From the first line to the last, restate the data word for word.

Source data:
-=-=-=-=-

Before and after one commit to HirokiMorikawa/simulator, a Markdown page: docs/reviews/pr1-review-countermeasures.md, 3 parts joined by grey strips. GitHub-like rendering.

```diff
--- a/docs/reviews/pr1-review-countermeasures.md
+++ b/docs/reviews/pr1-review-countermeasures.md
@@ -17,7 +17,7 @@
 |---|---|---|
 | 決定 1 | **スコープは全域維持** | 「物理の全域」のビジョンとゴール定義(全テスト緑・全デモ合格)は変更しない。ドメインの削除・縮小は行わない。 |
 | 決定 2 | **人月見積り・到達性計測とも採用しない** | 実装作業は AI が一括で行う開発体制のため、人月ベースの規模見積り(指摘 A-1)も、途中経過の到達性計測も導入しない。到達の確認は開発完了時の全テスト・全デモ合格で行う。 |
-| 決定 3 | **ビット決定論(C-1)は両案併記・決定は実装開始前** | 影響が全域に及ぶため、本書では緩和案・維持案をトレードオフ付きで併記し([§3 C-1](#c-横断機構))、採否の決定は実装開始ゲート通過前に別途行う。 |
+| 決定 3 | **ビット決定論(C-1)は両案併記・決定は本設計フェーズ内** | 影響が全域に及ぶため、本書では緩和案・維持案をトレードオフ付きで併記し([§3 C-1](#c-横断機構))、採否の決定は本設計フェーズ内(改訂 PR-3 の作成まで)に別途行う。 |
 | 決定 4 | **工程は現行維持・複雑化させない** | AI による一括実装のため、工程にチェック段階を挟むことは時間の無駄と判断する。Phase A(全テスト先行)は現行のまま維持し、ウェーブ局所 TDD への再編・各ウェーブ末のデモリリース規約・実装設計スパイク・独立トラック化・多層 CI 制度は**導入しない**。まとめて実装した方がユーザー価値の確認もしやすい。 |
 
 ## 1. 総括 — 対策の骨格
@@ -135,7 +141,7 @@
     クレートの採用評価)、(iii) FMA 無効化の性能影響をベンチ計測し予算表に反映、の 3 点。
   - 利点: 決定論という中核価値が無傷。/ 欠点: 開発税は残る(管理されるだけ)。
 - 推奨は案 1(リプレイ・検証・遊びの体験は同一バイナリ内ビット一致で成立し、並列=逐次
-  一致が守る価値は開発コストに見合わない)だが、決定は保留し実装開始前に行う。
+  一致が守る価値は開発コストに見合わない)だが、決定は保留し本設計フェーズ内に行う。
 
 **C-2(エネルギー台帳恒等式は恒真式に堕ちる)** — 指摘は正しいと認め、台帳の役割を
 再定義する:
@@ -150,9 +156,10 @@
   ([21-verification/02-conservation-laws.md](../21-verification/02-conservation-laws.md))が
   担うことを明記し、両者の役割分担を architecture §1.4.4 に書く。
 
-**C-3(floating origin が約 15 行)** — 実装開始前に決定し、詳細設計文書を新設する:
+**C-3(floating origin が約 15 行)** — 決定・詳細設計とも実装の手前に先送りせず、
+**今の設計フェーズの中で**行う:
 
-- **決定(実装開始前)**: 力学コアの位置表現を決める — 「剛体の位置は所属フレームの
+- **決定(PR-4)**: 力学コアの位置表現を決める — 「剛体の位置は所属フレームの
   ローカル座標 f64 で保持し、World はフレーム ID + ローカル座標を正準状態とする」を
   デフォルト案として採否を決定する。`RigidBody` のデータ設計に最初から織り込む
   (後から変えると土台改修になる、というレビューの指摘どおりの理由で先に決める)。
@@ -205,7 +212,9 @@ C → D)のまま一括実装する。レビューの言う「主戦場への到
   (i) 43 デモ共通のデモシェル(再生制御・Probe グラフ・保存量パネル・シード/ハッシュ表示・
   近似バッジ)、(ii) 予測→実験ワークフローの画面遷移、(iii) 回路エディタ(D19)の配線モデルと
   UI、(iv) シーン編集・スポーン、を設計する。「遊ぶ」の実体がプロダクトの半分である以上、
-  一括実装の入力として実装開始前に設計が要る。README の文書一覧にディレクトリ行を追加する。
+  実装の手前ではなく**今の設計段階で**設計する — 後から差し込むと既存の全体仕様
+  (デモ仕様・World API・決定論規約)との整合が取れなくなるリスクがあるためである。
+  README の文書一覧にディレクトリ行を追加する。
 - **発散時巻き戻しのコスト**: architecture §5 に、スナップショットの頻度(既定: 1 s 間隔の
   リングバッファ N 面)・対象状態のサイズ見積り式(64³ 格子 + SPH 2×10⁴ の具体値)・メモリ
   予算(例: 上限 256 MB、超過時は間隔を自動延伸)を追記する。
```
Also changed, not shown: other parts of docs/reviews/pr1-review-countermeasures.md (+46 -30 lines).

-=-=-=-=-

FINAL ANSWER
Before and after one commit to HirokiMorikawa/simulator, a Markdown page: docs/reviews/pr1-review-countermeasures.md, 3 parts joined by grey strips. GitHub-like rendering.

```diff
--- a/docs/reviews/pr1-review-countermeasures.md
+++ b/docs/reviews/pr1-review-countermeasures.md
@@ -17,7 +17,7 @@
 |---|---|---|
 | 決定 1 | **スコープは全域維持** | 「物理の全域」のビジョンとゴール定義(全テスト緑・全デモ合格)は変更しない。ドメインの削除・縮小は行わない。 |
 | 決定 2 | **人月見積り・到達性計測とも採用しない** | 実装作業は AI が一括で行う開発体制のため、人月ベースの規模見積り(指摘 A-1)も、途中経過の到達性計測も導入しない。到達の確認は開発完了時の全テスト・全デモ合格で行う。 |
-| 決定 3 | **ビット決定論(C-1)は両案併記・決定は実装開始前** | 影響が全域に及ぶため、本書では緩和案・維持案をトレードオフ付きで併記し([§3 C-1](#c-横断機構))、採否の決定は実装開始ゲート通過前に別途行う。 |
+| 決定 3 | **ビット決定論(C-1)は両案併記・決定は本設計フェーズ内** | 影響が全域に及ぶため、本書では緩和案・維持案をトレードオフ付きで併記し([§3 C-1](#c-横断機構))、採否の決定は本設計フェーズ内(改訂 PR-3 の作成まで)に別途行う。 |
 | 決定 4 | **工程は現行維持・複雑化させない** | AI による一括実装のため、工程にチェック段階を挟むことは時間の無駄と判断する。Phase A(全テスト先行)は現行のまま維持し、ウェーブ局所 TDD への再編・各ウェーブ末のデモリリース規約・実装設計スパイク・独立トラック化・多層 CI 制度は**導入しない**。まとめて実装した方がユーザー価値の確認もしやすい。 |
 
 ## 1. 総括 — 対策の骨格
@@ -135,7 +141,7 @@
     クレートの採用評価)、(iii) FMA 無効化の性能影響をベンチ計測し予算表に反映、の 3 点。
   - 利点: 決定論という中核価値が無傷。/ 欠点: 開発税は残る(管理されるだけ)。
 - 推奨は案 1(リプレイ・検証・遊びの体験は同一バイナリ内ビット一致で成立し、並列=逐次
-  一致が守る価値は開発コストに見合わない)だが、決定は保留し実装開始前に行う。
+  一致が守る価値は開発コストに見合わない)だが、決定は保留し本設計フェーズ内に行う。
 
 **C-2(エネルギー台帳恒等式は恒真式に堕ちる)** — 指摘は正しいと認め、台帳の役割を
 再定義する:
@@ -150,9 +156,10 @@
   ([21-verification/02-conservation-laws.md](../21-verification/02-conservation-laws.md))が
   担うことを明記し、両者の役割分担を architecture §1.4.4 に書く。
 
-**C-3(floating origin が約 15 行)** — 実装開始前に決定し、詳細設計文書を新設する:
+**C-3(floating origin が約 15 行)** — 決定・詳細設計とも実装の手前に先送りせず、
+**今の設計フェーズの中で**行う:
 
-- **決定(実装開始前)**: 力学コアの位置表現を決める — 「剛体の位置は所属フレームの
+- **決定(PR-4)**: 力学コアの位置表現を決める — 「剛体の位置は所属フレームの
   ローカル座標 f64 で保持し、World はフレーム ID + ローカル座標を正準状態とする」を
   デフォルト案として採否を決定する。`RigidBody` のデータ設計に最初から織り込む
   (後から変えると土台改修になる、というレビューの指摘どおりの理由で先に決める)。
@@ -205,7 +212,9 @@ C → D)のまま一括実装する。レビューの言う「主戦場への到
   (i) 43 デモ共通のデモシェル(再生制御・Probe グラフ・保存量パネル・シード/ハッシュ表示・
   近似バッジ)、(ii) 予測→実験ワークフローの画面遷移、(iii) 回路エディタ(D19)の配線モデルと
   UI、(iv) シーン編集・スポーン、を設計する。「遊ぶ」の実体がプロダクトの半分である以上、
-  一括実装の入力として実装開始前に設計が要る。README の文書一覧にディレクトリ行を追加する。
+  実装の手前ではなく**今の設計段階で**設計する — 後から差し込むと既存の全体仕様
+  (デモ仕様・World API・決定論規約)との整合が取れなくなるリスクがあるためである。
+  README の文書一覧にディレクトリ行を追加する。
 - **発散時巻き戻しのコスト**: architecture §5 に、スナップショットの頻度(既定: 1 s 間隔の
   リングバッファ N 面)・対象状態のサイズ見積り式(64³ 格子 + SPH 2×10⁴ の具体値)・メモリ
   予算(例: 上限 256 MB、超過時は間隔を自動延伸)を追記する。
```
Also changed, not shown: other parts of docs/reviews/pr1-review-countermeasures.md (+46 -30 lines).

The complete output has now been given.